■ TRY IT: Extract, from the records beneath this instruction, each line that contains the word "nameInput".

■ SUPPLIED RECORDS:
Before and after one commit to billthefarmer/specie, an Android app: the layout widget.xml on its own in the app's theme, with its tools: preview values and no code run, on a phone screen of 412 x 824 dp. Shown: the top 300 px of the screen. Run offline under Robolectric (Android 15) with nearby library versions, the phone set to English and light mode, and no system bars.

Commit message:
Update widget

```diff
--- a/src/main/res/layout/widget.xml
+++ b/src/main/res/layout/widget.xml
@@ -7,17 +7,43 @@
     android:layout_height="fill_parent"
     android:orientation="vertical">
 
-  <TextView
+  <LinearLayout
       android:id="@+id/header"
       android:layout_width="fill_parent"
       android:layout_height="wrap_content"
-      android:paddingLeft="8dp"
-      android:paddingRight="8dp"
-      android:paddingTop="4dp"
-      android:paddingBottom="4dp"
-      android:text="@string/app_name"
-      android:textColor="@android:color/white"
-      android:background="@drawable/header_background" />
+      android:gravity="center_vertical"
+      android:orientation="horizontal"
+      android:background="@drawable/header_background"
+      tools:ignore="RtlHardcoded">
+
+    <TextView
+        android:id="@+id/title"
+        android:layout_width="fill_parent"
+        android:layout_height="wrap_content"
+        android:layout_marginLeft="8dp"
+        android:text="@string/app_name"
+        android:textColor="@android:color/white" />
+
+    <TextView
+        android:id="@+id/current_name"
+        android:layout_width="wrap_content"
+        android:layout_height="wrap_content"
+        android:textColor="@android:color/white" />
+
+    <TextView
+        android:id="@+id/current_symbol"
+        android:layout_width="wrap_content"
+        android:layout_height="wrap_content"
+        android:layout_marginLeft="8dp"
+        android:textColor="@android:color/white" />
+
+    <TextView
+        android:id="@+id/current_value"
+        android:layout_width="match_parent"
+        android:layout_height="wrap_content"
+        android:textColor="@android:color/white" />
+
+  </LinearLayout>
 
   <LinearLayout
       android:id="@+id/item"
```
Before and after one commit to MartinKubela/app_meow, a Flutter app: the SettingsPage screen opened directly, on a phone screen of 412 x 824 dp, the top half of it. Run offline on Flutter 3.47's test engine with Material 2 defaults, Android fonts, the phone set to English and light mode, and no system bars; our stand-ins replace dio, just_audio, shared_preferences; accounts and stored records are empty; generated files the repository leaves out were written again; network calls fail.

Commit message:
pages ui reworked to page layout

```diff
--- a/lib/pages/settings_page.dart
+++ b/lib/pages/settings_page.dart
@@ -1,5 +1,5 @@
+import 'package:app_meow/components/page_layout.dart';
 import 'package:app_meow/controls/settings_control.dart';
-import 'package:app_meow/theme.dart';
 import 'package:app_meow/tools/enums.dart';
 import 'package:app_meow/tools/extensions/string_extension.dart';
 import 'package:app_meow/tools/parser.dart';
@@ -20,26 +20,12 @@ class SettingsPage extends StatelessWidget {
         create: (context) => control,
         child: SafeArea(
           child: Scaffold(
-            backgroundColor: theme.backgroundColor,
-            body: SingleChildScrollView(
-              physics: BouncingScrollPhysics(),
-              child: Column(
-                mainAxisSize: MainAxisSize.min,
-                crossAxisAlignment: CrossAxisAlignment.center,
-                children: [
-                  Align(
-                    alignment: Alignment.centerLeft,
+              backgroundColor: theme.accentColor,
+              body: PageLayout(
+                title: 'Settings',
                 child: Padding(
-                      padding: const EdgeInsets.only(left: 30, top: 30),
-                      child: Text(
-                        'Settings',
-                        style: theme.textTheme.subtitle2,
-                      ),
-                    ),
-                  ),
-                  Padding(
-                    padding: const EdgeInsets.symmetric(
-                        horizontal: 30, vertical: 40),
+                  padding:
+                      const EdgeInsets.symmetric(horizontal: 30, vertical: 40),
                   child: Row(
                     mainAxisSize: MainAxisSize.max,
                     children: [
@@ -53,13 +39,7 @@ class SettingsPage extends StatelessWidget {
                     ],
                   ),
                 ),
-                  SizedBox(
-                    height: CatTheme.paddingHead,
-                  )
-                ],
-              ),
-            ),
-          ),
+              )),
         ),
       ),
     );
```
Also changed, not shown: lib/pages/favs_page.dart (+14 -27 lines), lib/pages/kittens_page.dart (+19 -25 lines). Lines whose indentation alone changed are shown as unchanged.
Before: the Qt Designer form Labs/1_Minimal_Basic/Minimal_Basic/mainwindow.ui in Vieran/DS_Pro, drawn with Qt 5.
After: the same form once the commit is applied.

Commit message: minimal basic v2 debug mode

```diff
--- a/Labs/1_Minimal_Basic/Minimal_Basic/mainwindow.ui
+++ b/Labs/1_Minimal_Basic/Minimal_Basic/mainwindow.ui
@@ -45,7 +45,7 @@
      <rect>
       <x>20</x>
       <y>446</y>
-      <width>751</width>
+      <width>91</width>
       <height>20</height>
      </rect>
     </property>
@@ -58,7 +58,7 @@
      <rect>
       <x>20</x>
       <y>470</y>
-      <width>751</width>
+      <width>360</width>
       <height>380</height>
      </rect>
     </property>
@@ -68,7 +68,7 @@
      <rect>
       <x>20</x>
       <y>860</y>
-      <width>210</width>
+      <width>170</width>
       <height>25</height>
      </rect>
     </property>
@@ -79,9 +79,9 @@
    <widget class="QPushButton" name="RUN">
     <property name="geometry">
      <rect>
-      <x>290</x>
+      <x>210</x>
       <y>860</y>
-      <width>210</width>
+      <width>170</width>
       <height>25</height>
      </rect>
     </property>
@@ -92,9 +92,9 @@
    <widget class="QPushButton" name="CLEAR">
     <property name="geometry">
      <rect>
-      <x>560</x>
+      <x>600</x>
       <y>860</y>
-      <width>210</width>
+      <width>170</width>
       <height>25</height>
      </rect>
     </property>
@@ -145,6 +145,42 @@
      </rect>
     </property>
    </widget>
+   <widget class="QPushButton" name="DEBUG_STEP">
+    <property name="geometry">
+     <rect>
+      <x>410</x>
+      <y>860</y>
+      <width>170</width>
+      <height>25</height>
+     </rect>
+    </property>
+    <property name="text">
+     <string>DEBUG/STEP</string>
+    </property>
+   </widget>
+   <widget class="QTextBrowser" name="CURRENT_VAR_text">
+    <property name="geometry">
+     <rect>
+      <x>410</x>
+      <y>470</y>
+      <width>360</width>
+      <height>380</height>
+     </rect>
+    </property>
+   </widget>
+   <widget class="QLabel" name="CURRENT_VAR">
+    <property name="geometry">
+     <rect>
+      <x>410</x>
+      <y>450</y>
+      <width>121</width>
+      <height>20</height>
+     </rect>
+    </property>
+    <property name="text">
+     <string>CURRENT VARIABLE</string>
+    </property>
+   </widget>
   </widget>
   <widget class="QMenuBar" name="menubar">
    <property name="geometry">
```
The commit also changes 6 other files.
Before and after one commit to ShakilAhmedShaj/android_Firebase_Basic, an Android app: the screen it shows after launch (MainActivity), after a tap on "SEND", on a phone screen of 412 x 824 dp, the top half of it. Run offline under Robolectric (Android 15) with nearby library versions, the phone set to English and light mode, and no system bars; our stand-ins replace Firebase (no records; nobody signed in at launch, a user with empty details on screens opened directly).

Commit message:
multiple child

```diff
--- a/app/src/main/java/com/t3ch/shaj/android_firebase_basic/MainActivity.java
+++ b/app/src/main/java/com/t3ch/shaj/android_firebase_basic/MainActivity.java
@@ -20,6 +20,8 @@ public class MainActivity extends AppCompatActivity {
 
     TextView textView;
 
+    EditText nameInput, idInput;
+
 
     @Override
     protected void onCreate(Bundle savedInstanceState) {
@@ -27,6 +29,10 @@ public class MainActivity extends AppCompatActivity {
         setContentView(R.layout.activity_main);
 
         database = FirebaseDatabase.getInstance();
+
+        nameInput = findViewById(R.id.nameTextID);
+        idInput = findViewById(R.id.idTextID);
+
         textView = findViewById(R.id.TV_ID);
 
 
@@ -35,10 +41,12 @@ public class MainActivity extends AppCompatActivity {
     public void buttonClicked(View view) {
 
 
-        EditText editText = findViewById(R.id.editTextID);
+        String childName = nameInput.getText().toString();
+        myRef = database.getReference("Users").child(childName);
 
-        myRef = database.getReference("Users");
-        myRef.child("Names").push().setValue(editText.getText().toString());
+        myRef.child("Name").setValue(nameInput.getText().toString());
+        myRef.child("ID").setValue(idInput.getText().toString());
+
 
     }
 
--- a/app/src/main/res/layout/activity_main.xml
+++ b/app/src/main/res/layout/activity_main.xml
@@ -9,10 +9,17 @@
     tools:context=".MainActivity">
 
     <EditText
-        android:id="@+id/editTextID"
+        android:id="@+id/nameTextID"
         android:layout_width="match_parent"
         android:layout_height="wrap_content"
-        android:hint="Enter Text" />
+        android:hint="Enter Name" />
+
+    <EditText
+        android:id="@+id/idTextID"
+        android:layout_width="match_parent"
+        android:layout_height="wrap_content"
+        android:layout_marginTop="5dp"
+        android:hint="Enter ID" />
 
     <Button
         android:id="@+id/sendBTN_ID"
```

■ RESULT:
+    EditText nameInput, idInput;
+        nameInput = findViewById(R.id.nameTextID);
+        String childName = nameInput.getText().toString();
+        myRef.child("Name").setValue(nameInput.getText().toString());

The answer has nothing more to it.